**WHAT YOU WILL DO**
Would you please output the lines from the one holding "Also changed, not shown: 5 added" to the end of the entries, exactly and with no others?

Data records:
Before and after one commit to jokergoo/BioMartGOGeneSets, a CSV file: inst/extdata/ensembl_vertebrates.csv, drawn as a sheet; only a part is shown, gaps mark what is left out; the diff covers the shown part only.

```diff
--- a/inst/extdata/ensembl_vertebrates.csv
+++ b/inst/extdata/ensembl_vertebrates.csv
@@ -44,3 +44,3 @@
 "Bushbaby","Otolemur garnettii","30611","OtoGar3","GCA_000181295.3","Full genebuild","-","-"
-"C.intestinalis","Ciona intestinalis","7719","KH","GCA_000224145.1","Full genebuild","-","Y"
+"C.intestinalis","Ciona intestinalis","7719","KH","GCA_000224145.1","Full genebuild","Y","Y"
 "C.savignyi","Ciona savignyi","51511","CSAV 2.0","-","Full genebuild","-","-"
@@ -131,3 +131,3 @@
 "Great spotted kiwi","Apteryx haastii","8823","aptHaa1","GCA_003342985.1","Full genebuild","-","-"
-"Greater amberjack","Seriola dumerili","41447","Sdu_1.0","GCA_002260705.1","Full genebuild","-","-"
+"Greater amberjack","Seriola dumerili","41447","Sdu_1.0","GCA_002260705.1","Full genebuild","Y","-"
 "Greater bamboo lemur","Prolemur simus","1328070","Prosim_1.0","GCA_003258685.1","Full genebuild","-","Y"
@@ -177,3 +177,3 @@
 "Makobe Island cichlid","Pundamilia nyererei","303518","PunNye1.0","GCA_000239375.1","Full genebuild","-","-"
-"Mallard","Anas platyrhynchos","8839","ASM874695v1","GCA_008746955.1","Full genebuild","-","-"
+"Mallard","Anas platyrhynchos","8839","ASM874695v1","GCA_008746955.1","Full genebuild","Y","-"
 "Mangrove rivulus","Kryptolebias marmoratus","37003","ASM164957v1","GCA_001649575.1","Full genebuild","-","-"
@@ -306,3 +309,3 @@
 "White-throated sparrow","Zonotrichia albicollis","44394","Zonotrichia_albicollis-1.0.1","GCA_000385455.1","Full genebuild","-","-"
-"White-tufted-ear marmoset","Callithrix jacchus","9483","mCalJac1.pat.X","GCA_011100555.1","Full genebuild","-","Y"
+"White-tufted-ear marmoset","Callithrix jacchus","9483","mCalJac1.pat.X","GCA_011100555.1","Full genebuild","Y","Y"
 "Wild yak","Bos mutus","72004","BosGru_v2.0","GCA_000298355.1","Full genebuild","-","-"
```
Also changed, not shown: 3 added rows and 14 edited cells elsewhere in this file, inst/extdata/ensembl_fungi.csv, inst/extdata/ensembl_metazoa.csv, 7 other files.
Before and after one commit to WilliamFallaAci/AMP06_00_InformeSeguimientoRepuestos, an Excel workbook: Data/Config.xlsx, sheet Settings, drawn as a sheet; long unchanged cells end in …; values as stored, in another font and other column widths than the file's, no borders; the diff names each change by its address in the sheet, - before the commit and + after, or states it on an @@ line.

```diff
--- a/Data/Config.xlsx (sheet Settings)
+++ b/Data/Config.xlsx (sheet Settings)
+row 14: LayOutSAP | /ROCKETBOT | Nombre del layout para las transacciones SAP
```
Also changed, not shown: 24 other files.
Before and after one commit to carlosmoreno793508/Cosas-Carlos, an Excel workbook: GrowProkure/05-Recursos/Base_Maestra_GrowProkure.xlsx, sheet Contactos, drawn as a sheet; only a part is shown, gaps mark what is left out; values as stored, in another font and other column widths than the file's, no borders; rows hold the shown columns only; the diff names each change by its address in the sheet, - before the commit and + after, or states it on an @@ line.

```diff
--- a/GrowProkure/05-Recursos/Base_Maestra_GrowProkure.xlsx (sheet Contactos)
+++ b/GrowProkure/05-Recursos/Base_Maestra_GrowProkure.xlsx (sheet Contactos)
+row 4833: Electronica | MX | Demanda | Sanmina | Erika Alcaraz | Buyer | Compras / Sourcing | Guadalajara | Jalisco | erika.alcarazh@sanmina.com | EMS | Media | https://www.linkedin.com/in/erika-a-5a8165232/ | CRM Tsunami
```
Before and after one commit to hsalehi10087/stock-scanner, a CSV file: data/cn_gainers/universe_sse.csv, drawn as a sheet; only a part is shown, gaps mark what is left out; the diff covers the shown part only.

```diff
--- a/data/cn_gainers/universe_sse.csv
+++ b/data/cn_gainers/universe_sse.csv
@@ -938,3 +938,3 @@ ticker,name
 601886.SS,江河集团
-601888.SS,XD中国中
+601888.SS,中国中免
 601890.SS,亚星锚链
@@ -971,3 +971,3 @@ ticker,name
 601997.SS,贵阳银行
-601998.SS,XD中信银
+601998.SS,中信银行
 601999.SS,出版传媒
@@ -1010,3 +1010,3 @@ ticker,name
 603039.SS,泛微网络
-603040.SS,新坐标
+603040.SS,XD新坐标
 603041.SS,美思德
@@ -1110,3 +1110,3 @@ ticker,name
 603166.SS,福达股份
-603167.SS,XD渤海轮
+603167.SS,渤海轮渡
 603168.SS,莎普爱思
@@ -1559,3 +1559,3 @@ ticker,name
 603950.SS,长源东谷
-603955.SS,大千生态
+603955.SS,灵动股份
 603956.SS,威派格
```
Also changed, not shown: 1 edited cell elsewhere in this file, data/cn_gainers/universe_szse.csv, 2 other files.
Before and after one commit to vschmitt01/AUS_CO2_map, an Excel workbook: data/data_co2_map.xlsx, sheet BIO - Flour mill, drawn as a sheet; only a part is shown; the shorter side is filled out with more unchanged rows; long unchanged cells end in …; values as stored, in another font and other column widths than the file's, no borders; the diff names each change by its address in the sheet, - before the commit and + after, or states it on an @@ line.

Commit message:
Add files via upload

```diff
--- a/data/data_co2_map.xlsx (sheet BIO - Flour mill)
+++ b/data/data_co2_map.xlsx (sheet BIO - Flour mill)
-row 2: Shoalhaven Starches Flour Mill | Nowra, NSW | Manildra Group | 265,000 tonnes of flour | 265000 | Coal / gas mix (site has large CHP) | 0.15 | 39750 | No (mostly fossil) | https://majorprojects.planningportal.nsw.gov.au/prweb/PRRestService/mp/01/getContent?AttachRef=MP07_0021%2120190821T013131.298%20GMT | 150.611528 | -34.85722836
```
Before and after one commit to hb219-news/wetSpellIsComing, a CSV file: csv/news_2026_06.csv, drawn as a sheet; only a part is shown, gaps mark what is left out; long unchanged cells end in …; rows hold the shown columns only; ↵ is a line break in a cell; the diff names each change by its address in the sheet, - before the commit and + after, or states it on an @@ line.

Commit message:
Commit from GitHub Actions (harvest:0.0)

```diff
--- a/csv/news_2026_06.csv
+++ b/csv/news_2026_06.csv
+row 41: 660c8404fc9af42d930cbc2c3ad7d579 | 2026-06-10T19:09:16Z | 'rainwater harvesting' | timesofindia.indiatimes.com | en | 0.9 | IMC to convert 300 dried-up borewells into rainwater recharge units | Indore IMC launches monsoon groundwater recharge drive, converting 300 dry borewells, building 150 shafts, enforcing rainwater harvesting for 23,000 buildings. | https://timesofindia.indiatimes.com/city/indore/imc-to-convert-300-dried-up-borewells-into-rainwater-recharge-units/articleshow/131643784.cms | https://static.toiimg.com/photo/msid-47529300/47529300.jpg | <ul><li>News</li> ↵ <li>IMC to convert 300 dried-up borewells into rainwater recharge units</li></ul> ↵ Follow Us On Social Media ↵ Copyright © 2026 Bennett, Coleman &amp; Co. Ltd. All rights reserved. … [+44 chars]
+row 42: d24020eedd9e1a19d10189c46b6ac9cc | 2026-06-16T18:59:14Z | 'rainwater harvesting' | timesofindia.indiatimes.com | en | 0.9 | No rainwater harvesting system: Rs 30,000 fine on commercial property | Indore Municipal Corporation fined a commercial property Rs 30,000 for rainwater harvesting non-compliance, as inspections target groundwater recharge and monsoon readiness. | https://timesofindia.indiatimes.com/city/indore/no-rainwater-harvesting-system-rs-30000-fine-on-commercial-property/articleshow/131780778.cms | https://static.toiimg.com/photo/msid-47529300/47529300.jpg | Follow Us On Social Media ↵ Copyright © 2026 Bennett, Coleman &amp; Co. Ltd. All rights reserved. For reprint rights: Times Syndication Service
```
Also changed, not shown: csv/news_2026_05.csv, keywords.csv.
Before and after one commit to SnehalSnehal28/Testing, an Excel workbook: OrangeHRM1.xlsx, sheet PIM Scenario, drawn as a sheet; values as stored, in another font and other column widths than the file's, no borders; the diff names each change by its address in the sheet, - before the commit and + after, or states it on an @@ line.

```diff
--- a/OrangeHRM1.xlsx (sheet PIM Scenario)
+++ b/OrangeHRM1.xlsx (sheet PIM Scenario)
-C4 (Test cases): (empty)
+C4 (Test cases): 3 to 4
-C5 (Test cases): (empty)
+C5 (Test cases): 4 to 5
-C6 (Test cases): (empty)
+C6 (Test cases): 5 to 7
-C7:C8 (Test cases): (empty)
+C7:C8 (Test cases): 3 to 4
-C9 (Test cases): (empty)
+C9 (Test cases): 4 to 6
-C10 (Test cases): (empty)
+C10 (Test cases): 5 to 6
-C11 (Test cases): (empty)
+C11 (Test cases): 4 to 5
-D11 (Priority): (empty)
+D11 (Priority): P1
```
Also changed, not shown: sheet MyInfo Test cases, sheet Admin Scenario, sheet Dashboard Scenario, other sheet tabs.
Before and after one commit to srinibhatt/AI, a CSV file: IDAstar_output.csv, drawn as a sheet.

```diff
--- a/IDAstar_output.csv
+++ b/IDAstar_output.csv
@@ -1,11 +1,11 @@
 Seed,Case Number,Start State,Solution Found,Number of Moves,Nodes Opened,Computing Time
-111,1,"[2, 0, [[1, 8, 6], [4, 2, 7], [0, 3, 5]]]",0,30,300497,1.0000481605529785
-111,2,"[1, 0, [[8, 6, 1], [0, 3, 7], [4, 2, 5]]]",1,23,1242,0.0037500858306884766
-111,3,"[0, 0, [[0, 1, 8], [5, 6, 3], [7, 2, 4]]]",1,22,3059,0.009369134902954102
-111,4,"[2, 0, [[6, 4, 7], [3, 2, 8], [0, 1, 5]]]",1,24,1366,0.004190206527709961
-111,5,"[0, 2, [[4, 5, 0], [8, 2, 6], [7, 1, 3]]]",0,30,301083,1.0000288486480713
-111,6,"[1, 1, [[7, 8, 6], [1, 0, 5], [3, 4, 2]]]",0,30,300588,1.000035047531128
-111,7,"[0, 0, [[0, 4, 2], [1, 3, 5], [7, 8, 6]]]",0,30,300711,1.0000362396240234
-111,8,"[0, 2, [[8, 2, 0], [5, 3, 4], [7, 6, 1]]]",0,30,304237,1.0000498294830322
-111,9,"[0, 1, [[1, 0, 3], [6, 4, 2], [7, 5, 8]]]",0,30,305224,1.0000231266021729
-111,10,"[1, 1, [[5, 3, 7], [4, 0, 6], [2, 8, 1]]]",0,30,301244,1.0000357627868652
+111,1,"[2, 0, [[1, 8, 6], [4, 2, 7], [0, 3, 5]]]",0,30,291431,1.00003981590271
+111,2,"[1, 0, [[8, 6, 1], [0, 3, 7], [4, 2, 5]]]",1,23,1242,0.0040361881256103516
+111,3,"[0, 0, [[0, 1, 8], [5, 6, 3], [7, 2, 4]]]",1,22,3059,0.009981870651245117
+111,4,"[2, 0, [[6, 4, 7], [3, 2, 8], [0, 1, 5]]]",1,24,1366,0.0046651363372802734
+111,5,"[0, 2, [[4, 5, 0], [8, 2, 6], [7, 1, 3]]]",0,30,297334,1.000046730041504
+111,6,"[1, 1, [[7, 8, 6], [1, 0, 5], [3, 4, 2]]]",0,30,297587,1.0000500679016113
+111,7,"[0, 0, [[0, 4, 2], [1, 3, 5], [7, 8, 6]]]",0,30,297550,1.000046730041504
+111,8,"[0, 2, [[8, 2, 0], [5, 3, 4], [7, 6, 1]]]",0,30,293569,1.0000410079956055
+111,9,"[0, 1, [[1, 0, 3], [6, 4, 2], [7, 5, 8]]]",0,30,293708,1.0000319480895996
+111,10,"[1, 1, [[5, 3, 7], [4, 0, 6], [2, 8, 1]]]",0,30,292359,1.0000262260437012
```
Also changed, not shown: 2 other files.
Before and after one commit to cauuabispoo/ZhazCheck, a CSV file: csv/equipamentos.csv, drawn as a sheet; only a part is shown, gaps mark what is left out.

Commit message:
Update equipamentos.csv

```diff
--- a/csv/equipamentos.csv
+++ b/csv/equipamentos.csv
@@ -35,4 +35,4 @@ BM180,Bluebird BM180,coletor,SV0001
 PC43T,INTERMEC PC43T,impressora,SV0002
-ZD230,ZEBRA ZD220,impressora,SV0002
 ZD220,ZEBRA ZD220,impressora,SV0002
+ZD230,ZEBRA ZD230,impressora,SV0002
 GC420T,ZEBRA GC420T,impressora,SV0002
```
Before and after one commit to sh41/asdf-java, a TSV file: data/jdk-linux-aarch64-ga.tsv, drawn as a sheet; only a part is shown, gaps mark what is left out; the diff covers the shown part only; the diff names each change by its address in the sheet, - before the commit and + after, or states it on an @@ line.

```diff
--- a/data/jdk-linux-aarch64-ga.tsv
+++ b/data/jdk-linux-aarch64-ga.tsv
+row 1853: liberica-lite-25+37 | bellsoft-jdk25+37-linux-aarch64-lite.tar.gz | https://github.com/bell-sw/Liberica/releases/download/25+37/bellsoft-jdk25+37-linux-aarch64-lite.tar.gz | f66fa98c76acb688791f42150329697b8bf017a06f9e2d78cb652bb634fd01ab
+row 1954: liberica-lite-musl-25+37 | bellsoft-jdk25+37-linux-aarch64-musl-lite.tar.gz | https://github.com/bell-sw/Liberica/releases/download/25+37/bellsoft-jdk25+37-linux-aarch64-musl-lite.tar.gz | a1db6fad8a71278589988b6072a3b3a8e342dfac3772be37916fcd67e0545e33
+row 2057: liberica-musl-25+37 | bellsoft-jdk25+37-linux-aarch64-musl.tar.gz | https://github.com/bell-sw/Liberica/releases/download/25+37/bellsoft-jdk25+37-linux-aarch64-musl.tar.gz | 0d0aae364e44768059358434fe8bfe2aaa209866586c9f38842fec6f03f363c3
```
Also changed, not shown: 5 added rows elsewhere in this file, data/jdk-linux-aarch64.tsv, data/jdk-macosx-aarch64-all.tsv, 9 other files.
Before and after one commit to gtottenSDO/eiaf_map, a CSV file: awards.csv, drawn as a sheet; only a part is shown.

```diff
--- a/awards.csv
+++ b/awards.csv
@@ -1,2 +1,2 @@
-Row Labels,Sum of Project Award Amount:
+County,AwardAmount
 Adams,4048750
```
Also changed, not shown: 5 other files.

**TASK SOLUTION**
Also changed, not shown: 5 added rows elsewhere in this file, data/jdk-linux-aarch64.tsv, data/jdk-macosx-aarch64-all.tsv, 9 other files.
Before and after one commit to gtottenSDO/eiaf_map, a CSV file: awards.csv, drawn as a sheet; only a part is shown.

```diff
--- a/awards.csv
+++ b/awards.csv
@@ -1,2 +1,2 @@
-Row Labels,Sum of Project Award Amount:
+County,AwardAmount
 Adams,4048750
```
Also changed, not shown: 5 other files.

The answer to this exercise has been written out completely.